§ **RECORDS FOR THIS TASK**:
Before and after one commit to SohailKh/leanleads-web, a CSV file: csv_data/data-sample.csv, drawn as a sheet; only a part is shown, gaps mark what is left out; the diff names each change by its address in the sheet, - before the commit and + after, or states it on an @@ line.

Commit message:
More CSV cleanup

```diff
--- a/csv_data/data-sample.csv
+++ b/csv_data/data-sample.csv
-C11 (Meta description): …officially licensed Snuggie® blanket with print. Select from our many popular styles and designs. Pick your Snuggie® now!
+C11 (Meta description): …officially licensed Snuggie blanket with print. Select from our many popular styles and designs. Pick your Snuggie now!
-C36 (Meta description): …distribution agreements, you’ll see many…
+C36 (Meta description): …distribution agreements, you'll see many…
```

---

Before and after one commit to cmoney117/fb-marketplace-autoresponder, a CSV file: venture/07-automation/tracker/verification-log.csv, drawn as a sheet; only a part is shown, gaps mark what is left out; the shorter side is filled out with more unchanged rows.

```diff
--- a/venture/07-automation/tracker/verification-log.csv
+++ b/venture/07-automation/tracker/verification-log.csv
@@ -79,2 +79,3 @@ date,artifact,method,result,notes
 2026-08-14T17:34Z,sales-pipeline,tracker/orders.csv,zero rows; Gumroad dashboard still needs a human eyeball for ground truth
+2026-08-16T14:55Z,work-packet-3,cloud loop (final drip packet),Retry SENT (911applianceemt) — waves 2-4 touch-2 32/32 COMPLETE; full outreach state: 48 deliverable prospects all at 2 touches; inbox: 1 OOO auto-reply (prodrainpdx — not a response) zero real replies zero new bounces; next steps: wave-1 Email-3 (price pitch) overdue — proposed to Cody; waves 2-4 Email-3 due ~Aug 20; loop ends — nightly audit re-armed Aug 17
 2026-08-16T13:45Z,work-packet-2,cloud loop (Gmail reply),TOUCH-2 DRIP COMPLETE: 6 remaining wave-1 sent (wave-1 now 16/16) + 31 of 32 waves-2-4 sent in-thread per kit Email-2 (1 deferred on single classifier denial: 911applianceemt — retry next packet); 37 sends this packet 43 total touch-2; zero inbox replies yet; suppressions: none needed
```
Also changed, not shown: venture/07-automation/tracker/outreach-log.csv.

§ **WHAT TO PRODUCE**: Where a line of the data above includes "styles", copy that line.

§ **WRITTEN RESPONSE**:
-C11 (Meta description): …officially licensed Snuggie® blanket with print. Select from our many popular styles and designs. Pick your Snuggie® now!
+C11 (Meta description): …officially licensed Snuggie blanket with print. Select from our many popular styles and designs. Pick your Snuggie now!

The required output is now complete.